The U.K. is playing a "should we stay or should we go" game with the European Union. And as of Sunday, London Mayor Boris Johnson officially said, "We should go."
Johnson, who has kept mum about the issue for months, addressed a crowd of reporters Sunday outside his home, where he called for the country to cut ties with the EU.
"The last thing I wanted was to go against David Cameron or the government, but after a great deal of heartache, I don't think there’s anything else I can do. I will be advocating 'Vote Leave,'" Johnson told reporters.
Johnson's announcement comes just two days after U.K. Prime Minister David Cameron secured a deal with EU leaders to temporarily keep the U.K. as a member state and just hours after Cameron appeared on a talk show and asked the mayor for his support.
"I would say to Boris what I say to everybody else: We will be safer, stronger, we will be better off inside the EU," David Cameron told BBC's Andrew Marr.
Clearly Johnson disagrees. He said the EU is in "danger of getting out of proper democratic control," claiming there's "too much judicial activism" and "too much legislation coming from the EU."

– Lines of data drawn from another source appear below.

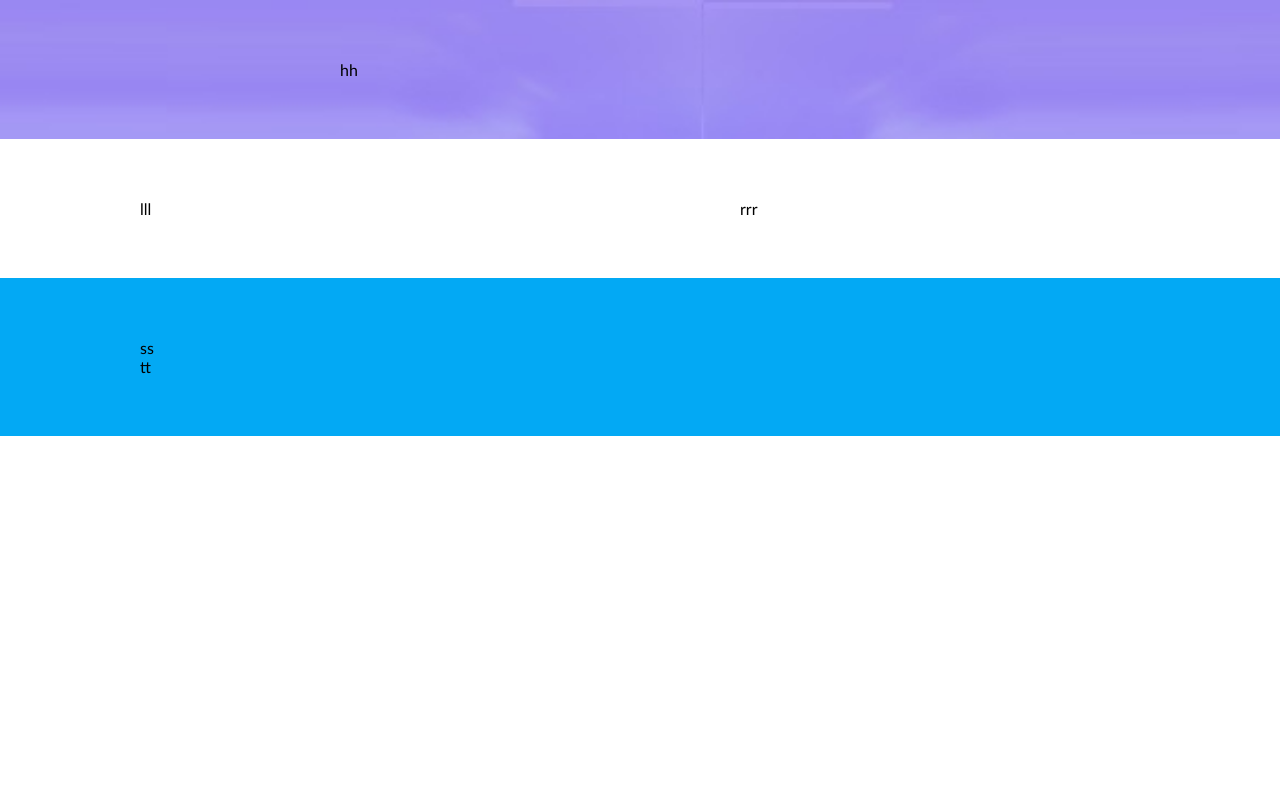
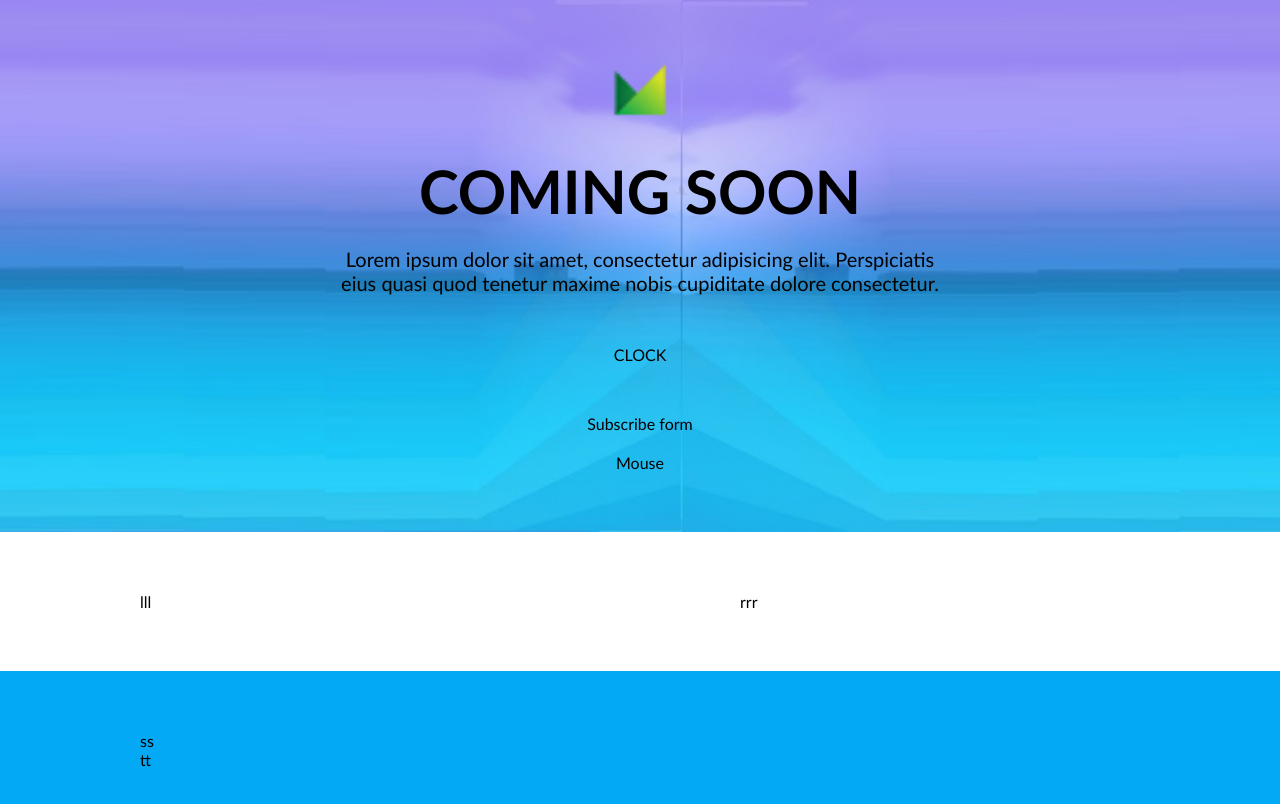
Before and after one commit to SkajaQ/5-Coming-soon, a plain HTML site: page index.html in a window 1280 px wide. Drawn offline with Linux system fonts and the light colour scheme.

Commit message:
Hero issue done

```diff
--- a/css/clock.css
+++ b/css/clock.css
@@ -0,0 +1,5 @@
+.clock {
+    display: inline-block;
+    width: 100%;
+    margin-bottom: 50px;
+}
--- a/css/form.css
+++ b/css/form.css
@@ -0,0 +1,7 @@
+form {
+    display: inline-block;
+    width: 90%;
+    margin-left: 5%;
+    margin-right: 5%;
+    margin-bottom: 20px;
+}
--- a/css/main.css
+++ b/css/main.css
@@ -10,7 +10,29 @@
     width: 600px;
     margin-left: auto;
     margin-right: auto;
+    text-align: center;
 }
+
+.hero-row > .logo {
+    width: 100%;
+    height: 60px;
+    object-fit: contain;
+    object-position: center;
+    margin-bottom: 35px;
+}
+
+.title {
+    font-size: 60px;
+    font: bold;
+    margin-bottom: 20px;
+}
+
+.subtitle {
+    font-size: 20px;
+    margin-bottom: 50px;
+}
+
+
 
 .row {
     display: block;
@@ -49,14 +71,14 @@
     background-image: url(../img/backgr.jpg);
     background-repeat: no-repeat;
     background-size: cover;
-    background-position: bottom center;
+    background-position: bottom;
     background-attachment: fixed;
 }
 
 @media (max-width: 1100px) {
     .row {
     width: 800px;
-    margin-left: calc(100% - 800px) / 2));
+    margin-left: calc(100% - 800px) / 2 ));
     }
     .hro-row {
         width: 800px;
@@ -73,6 +95,7 @@
         width: 600px;
         margin-left: calc(100% - 600px) / 2));
         }
+
         .leftcol {
             display: inline-block;
             width: 100%;
--- a/css/mouse.css
+++ b/css/mouse.css
@@ -0,0 +1,4 @@
+.mouse {
+    display: inline-block;
+
+}
--- a/index.html
+++ b/index.html
@@ -20,7 +20,15 @@
 
 <body>
     <div class="container bg-blue hero-bg">
-        <div class="hero-row">hh</div>
+        <div class="hero-row">
+            <img class="logo" src="./img/logo-top.png" alt="logo">
+            <h1 class="title">COMING SOON</h1>
+            <p class="subtitle">Lorem ipsum dolor sit amet, consectetur adipisicing elit. Perspiciatis eius quasi quod tenetur maxime nobis cupiditate dolore consectetur.</p>
+            <div class="clock">CLOCK</div>
+            <form class="form">Subscribe form</form>
+            <div class="mouse">Mouse</div>
+
+        </div>
     </div>
 
     <main class="container">
```
Also changed, not shown: img/logo-bottom.png (added), img/logo-top.png (added).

So why is his opinion important? A lot of people like him. According to a recent poll, 32 percent of voters will look to the mayor's opinion when casting their decision on whether to stay or go.
Some are speculating his decision to back a so-called "Brexit" is motivated by a desire to climb the political ladder. Johnson is a likely candidate to take over the country's top job when Cameron leaves office. If voters demand the U.K. leaves the EU, The Washington Post reports that top job could become available a lot sooner than expected.
The referendum is scheduled for June 23.